►

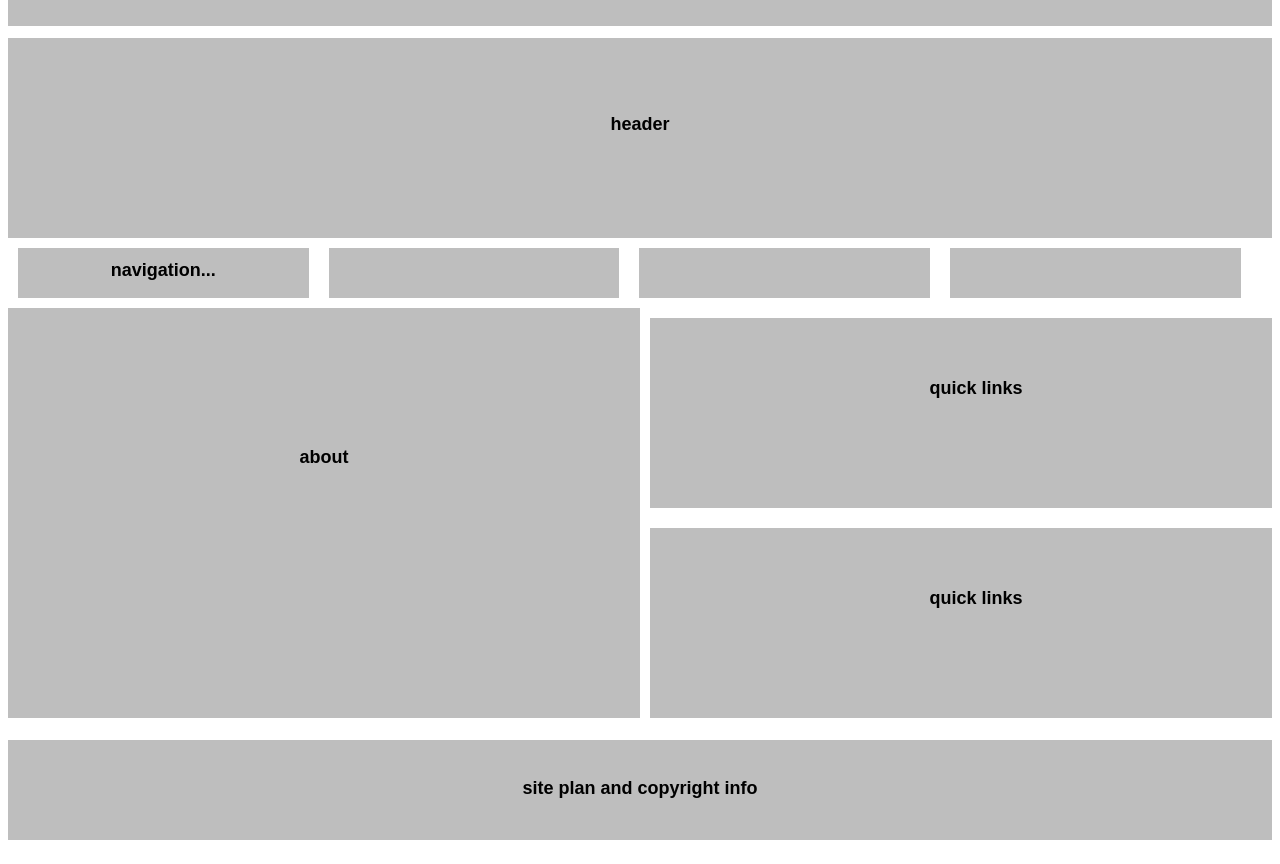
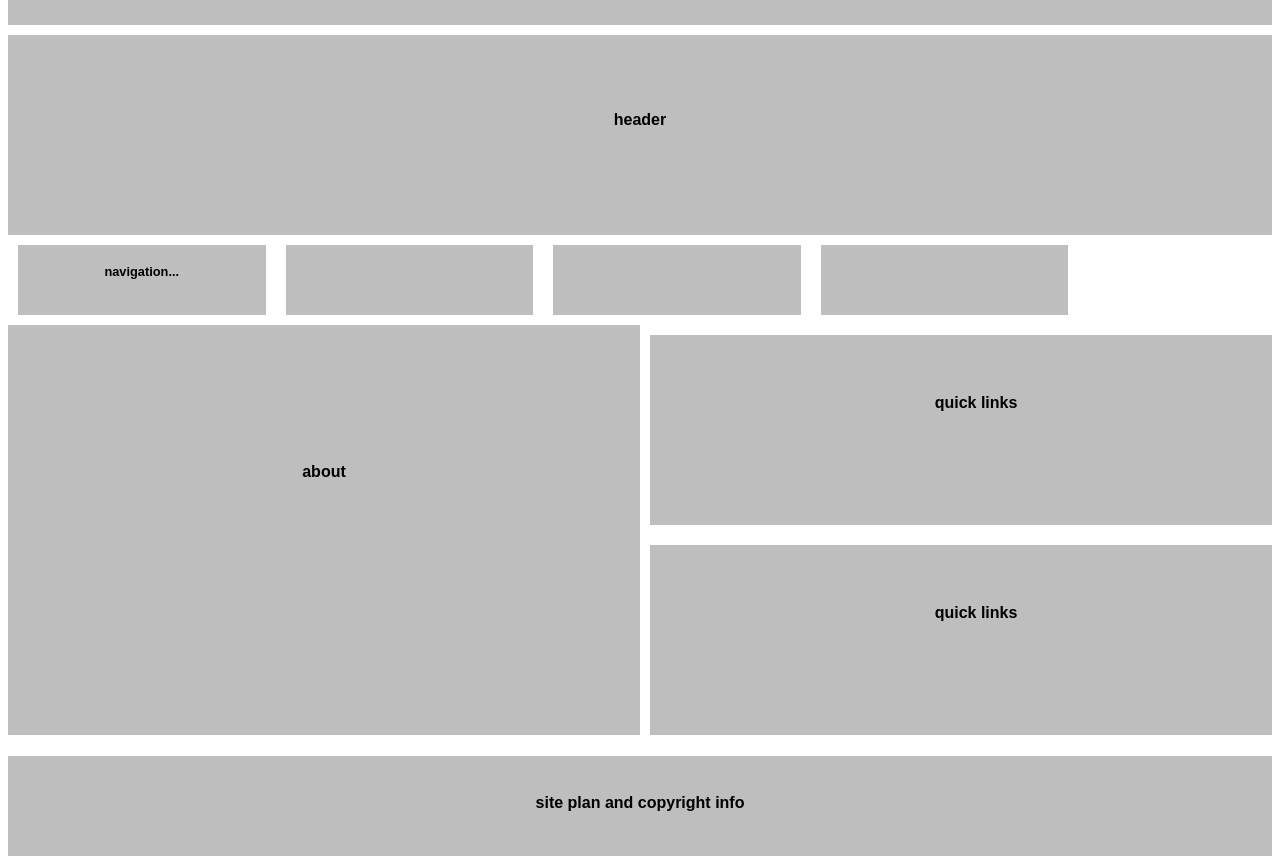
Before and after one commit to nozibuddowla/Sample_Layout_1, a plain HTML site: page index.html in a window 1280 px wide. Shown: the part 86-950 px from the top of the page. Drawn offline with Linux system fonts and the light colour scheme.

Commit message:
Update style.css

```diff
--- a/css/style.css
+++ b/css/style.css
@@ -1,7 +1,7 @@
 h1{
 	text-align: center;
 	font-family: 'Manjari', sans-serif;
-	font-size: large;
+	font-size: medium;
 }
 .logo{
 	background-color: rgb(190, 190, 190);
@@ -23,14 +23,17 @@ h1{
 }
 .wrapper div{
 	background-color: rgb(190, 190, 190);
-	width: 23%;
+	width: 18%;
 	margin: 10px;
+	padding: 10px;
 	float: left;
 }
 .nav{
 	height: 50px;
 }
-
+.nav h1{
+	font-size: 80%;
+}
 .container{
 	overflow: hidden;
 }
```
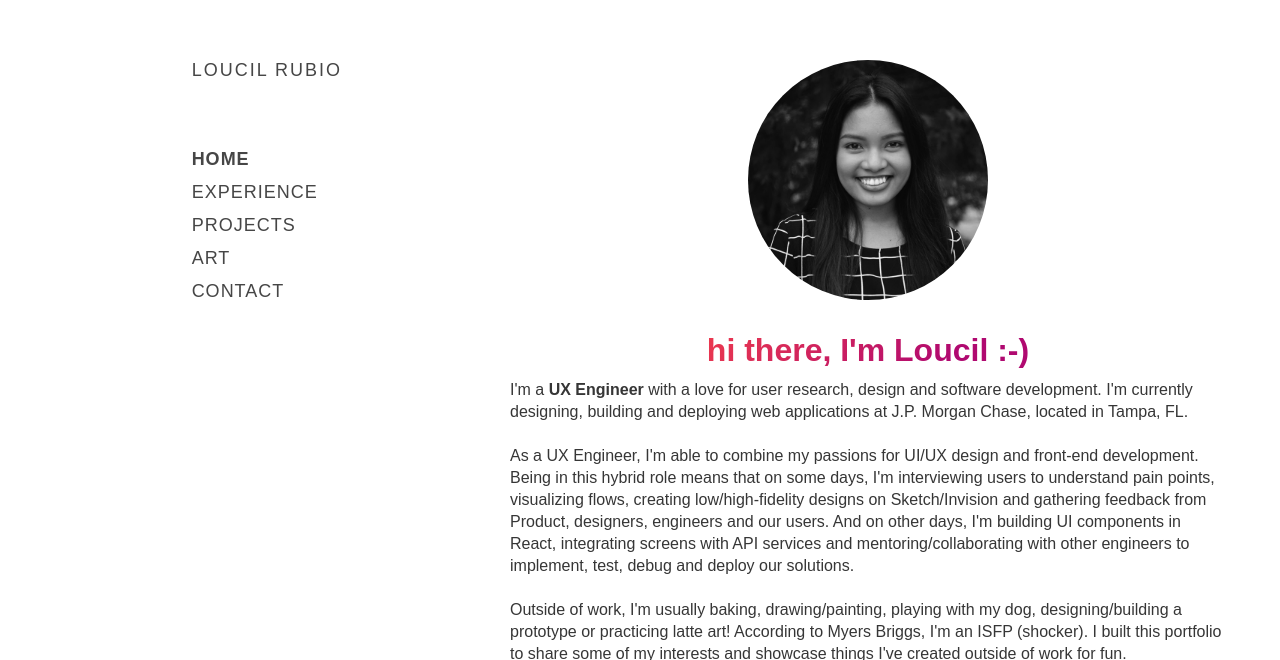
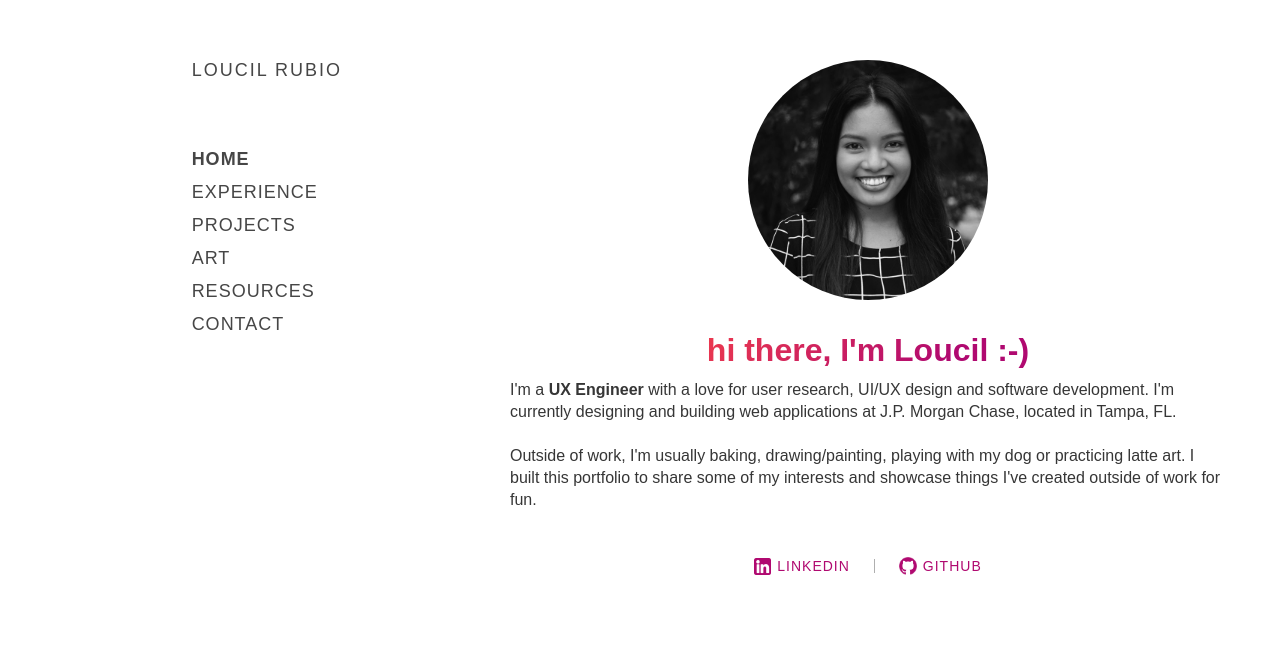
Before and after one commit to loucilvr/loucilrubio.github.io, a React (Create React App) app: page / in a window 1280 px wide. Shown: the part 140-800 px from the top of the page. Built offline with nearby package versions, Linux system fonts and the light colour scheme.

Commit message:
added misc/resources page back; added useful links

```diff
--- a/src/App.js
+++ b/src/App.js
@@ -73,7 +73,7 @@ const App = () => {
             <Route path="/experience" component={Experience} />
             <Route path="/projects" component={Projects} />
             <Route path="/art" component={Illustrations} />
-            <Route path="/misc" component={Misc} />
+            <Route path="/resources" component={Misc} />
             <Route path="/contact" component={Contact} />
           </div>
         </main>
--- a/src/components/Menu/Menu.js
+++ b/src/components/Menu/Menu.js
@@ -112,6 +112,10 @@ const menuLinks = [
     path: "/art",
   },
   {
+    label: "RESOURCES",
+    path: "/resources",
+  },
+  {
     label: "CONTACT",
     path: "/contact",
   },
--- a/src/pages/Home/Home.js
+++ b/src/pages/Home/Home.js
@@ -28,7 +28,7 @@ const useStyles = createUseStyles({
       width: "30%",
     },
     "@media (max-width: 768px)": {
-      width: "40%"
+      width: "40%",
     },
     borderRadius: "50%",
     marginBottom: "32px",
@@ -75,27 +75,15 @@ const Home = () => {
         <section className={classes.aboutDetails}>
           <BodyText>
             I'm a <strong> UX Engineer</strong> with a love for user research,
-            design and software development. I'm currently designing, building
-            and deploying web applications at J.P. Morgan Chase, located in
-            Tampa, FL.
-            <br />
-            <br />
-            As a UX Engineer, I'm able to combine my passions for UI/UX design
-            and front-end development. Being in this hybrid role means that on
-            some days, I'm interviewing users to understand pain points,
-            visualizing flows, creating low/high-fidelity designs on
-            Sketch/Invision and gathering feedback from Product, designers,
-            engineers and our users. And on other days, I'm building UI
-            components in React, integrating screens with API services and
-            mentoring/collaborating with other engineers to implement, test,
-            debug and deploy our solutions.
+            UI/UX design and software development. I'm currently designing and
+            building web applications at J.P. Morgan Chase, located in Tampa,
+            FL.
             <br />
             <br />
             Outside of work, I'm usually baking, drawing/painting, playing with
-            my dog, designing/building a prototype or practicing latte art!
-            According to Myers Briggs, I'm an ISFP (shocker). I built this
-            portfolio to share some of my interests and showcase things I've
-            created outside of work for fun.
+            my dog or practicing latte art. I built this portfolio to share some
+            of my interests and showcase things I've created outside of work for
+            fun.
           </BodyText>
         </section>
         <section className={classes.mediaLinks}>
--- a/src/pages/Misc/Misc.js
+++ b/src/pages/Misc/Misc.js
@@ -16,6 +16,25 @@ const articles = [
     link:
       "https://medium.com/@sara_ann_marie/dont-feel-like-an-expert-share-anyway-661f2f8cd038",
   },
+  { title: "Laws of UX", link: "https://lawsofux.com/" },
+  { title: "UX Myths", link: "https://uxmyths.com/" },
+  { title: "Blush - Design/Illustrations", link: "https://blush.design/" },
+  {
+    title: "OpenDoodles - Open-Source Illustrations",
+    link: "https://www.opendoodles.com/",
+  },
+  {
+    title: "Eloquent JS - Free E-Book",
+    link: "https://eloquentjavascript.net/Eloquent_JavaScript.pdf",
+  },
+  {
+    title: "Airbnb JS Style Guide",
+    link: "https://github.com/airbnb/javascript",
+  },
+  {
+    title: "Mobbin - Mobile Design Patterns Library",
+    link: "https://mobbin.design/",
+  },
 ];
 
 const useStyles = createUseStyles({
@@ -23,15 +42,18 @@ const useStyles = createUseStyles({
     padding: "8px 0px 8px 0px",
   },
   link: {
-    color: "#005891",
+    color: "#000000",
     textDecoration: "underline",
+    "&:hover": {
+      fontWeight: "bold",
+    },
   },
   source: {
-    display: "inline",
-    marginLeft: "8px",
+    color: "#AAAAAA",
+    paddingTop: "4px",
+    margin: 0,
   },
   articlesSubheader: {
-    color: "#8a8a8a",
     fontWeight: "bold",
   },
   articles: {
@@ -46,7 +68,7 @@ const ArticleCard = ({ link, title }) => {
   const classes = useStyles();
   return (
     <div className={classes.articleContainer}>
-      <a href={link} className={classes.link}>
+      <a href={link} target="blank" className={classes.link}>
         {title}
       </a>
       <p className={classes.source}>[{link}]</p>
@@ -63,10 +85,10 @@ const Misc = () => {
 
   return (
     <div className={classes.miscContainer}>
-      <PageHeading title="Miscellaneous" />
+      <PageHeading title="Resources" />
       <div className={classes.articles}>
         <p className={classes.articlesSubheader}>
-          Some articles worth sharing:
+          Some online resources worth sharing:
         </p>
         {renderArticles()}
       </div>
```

◄

→ **Assigned task**:
Repeat every line of the data exactly, but do not include pictures.

→ **Reply**:
Before and after one commit to nozibuddowla/Sample_Layout_1, a plain HTML site: page index.html in a window 1280 px wide. Shown: the part 86-950 px from the top of the page. Drawn offline with Linux system fonts and the light colour scheme.

Commit message:
Update style.css

```diff
--- a/css/style.css
+++ b/css/style.css
@@ -1,7 +1,7 @@
 h1{
 	text-align: center;
 	font-family: 'Manjari', sans-serif;
-	font-size: large;
+	font-size: medium;
 }
 .logo{
 	background-color: rgb(190, 190, 190);
@@ -23,14 +23,17 @@ h1{
 }
 .wrapper div{
 	background-color: rgb(190, 190, 190);
-	width: 23%;
+	width: 18%;
 	margin: 10px;
+	padding: 10px;
 	float: left;
 }
 .nav{
 	height: 50px;
 }
-
+.nav h1{
+	font-size: 80%;
+}
 .container{
 	overflow: hidden;
 }
```
Before and after one commit to loucilvr/loucilrubio.github.io, a React (Create React App) app: page / in a window 1280 px wide. Shown: the part 140-800 px from the top of the page. Built offline with nearby package versions, Linux system fonts and the light colour scheme.

Commit message:
added misc/resources page back; added useful links

```diff
--- a/src/App.js
+++ b/src/App.js
@@ -73,7 +73,7 @@ const App = () => {
             <Route path="/experience" component={Experience} />
             <Route path="/projects" component={Projects} />
             <Route path="/art" component={Illustrations} />
-            <Route path="/misc" component={Misc} />
+            <Route path="/resources" component={Misc} />
             <Route path="/contact" component={Contact} />
           </div>
         </main>
--- a/src/components/Menu/Menu.js
+++ b/src/components/Menu/Menu.js
@@ -112,6 +112,10 @@ const menuLinks = [
     path: "/art",
   },
   {
+    label: "RESOURCES",
+    path: "/resources",
+  },
+  {
     label: "CONTACT",
     path: "/contact",
   },
--- a/src/pages/Home/Home.js
+++ b/src/pages/Home/Home.js
@@ -28,7 +28,7 @@ const useStyles = createUseStyles({
       width: "30%",
     },
     "@media (max-width: 768px)": {
-      width: "40%"
+      width: "40%",
     },
     borderRadius: "50%",
     marginBottom: "32px",
@@ -75,27 +75,15 @@ const Home = () => {
         <section className={classes.aboutDetails}>
           <BodyText>
             I'm a <strong> UX Engineer</strong> with a love for user research,
-            design and software development. I'm currently designing, building
-            and deploying web applications at J.P. Morgan Chase, located in
-            Tampa, FL.
-            <br />
-            <br />
-            As a UX Engineer, I'm able to combine my passions for UI/UX design
-            and front-end development. Being in this hybrid role means that on
-            some days, I'm interviewing users to understand pain points,
-            visualizing flows, creating low/high-fidelity designs on
-            Sketch/Invision and gathering feedback from Product, designers,
-            engineers and our users. And on other days, I'm building UI
-            components in React, integrating screens with API services and
-            mentoring/collaborating with other engineers to implement, test,
-            debug and deploy our solutions.
+            UI/UX design and software development. I'm currently designing and
+            building web applications at J.P. Morgan Chase, located in Tampa,
+            FL.
             <br />
             <br />
             Outside of work, I'm usually baking, drawing/painting, playing with
-            my dog, designing/building a prototype or practicing latte art!
-            According to Myers Briggs, I'm an ISFP (shocker). I built this
-            portfolio to share some of my interests and showcase things I've
-            created outside of work for fun.
+            my dog or practicing latte art. I built this portfolio to share some
+            of my interests and showcase things I've created outside of work for
+            fun.
           </BodyText>
         </section>
         <section className={classes.mediaLinks}>
--- a/src/pages/Misc/Misc.js
+++ b/src/pages/Misc/Misc.js
@@ -16,6 +16,25 @@ const articles = [
     link:
       "https://medium.com/@sara_ann_marie/dont-feel-like-an-expert-share-anyway-661f2f8cd038",
   },
+  { title: "Laws of UX", link: "https://lawsofux.com/" },
+  { title: "UX Myths", link: "https://uxmyths.com/" },
+  { title: "Blush - Design/Illustrations", link: "https://blush.design/" },
+  {
+    title: "OpenDoodles - Open-Source Illustrations",
+    link: "https://www.opendoodles.com/",
+  },
+  {
+    title: "Eloquent JS - Free E-Book",
+    link: "https://eloquentjavascript.net/Eloquent_JavaScript.pdf",
+  },
+  {
+    title: "Airbnb JS Style Guide",
+    link: "https://github.com/airbnb/javascript",
+  },
+  {
+    title: "Mobbin - Mobile Design Patterns Library",
+    link: "https://mobbin.design/",
+  },
 ];
 
 const useStyles = createUseStyles({
@@ -23,15 +42,18 @@ const useStyles = createUseStyles({
     padding: "8px 0px 8px 0px",
   },
   link: {
-    color: "#005891",
+    color: "#000000",
     textDecoration: "underline",
+    "&:hover": {
+      fontWeight: "bold",
+    },
   },
   source: {
-    display: "inline",
-    marginLeft: "8px",
+    color: "#AAAAAA",
+    paddingTop: "4px",
+    margin: 0,
   },
   articlesSubheader: {
-    color: "#8a8a8a",
     fontWeight: "bold",
   },
   articles: {
@@ -46,7 +68,7 @@ const ArticleCard = ({ link, title }) => {
   const classes = useStyles();
   return (
     <div className={classes.articleContainer}>
-      <a href={link} className={classes.link}>
+      <a href={link} target="blank" className={classes.link}>
         {title}
       </a>
       <p className={classes.source}>[{link}]</p>
@@ -63,10 +85,10 @@ const Misc = () => {
 
   return (
     <div className={classes.miscContainer}>
-      <PageHeading title="Miscellaneous" />
+      <PageHeading title="Resources" />
       <div className={classes.articles}>
         <p className={classes.articlesSubheader}>
-          Some articles worth sharing:
+          Some online resources worth sharing:
         </p>
         {renderArticles()}
       </div>
```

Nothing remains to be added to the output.